I was truly surprised at how restricted the sightlines can be. I knew it in theory but seeing the reality of going around that outside curve brought it home. Realizing how hard it is to see switchpoints or the crew on the ground is an order of magnitude different from running a model locomotive where we can see the whole layout at a glance.

Watching how the professionals do their work confirms for me that a small layout can be just as viable and interesting as a large one. My thanks to the videographer for sharing this work. I can’t do anything about the YouTube ads and you may have to adjust the video’s playback resolution for a better quality picture.



  1. Craig Townsend

    Working as a engineer taught me to really trust the guys on the ground. They also have to trust you that you will stop.

    The view from the cab might not be much, but its always sunny and warm inside.

    I always find it very interesting to see modelers work a layout during operations vs railroaders. Sometimes we do the same thing, but other times not so much.

  2. Mike Cougill

    Hi Craig,

    I’ve watched a lot of switching from the ground as a spectator. Seeing it from your perspective is eye opening. I won’t look at modeled operations the same way.


  3. Dave Eggleston

    Getting a handful of cab rides over the years, mostly in steam engines and once in a diesel switcher, really opened my eyes. The diesel ride, on the local Ballard Railroad, was a revenue run with the crew. Everyone was scanning the horrible track for issues, the slews of oblivious pedestrians and cyclists crossing in front of the train and the many cars parked across the tracks (the local tow company makes good money taking the crew’s calls. In the 50s the GN just pushed cars aside with the engine). A lot of thought went into getting out and back safely and efficiently on a line serving just one customer. This was a powerful learning experience, but still only actually scratched the surface of the workers’ experience, knowledge, problems and stress.

  4. mike

    Hi Dave,
    (In the 50s the GN just pushed cars aside with the engine).

    That is priceless. I can only imagine how happy the lawyers would be with such a practice today.

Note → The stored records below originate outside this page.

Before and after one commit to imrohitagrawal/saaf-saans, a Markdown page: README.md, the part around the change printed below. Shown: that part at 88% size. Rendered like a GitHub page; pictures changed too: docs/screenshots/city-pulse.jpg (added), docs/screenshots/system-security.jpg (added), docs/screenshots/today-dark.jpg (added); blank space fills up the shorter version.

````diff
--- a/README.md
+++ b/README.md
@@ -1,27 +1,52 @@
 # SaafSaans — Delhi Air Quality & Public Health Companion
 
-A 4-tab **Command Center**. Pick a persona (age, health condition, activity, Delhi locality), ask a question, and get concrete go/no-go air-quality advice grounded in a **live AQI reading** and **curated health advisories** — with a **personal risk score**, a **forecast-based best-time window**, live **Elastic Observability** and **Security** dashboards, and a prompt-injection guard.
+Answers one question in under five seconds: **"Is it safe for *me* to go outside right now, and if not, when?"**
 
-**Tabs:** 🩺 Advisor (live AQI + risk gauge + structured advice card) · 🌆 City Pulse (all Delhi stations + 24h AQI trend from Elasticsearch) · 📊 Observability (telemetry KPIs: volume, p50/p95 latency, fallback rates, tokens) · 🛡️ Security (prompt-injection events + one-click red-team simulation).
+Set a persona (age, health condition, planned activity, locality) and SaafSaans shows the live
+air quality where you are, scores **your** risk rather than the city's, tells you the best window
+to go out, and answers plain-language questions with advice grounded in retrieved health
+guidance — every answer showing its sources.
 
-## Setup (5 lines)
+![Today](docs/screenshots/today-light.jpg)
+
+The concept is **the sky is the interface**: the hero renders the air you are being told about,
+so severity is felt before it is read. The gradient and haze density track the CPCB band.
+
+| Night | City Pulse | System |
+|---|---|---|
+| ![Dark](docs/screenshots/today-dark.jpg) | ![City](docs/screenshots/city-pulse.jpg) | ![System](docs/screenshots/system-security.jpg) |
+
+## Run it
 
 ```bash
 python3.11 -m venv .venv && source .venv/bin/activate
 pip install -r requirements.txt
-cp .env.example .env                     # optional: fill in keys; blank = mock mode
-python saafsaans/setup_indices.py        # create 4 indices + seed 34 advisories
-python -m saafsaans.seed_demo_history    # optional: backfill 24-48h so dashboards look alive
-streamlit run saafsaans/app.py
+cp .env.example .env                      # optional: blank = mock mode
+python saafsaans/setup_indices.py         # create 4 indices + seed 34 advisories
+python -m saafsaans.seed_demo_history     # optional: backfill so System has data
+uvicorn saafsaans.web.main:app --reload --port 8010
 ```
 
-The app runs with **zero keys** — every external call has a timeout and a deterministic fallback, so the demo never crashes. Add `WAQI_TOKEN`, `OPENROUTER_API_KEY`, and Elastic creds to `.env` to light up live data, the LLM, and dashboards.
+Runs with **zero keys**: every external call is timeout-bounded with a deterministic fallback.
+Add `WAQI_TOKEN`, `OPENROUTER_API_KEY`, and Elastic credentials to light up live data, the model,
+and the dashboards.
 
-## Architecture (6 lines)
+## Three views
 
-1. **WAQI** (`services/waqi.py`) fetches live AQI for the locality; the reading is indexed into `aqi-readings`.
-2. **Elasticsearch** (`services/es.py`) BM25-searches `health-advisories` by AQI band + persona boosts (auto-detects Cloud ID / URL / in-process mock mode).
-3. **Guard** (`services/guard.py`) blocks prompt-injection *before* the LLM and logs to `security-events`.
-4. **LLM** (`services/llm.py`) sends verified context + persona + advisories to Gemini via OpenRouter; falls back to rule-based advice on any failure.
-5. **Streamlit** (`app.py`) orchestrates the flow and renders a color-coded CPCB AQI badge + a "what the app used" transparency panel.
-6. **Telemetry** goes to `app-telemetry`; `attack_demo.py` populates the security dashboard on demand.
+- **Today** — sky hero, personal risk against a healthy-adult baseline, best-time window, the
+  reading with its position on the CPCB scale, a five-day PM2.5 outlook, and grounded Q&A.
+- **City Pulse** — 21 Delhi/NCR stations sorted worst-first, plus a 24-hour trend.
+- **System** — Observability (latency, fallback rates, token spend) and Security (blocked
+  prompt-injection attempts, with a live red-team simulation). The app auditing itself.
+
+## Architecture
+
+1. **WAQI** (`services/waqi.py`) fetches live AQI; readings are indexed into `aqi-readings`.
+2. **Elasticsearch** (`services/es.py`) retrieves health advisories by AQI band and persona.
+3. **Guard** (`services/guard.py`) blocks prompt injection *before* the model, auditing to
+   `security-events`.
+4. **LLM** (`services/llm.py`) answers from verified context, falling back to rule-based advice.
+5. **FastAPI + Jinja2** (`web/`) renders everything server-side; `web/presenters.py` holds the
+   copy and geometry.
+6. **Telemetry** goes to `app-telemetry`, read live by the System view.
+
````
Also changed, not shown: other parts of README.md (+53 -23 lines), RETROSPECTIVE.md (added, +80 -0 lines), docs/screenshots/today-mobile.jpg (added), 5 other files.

  5. Dan Placzek

    Excellent video, Mike. Thanks for sharing.

    Dan Placzek

  6. mike

    You’re welcome Dan. Glad you enjoyed it.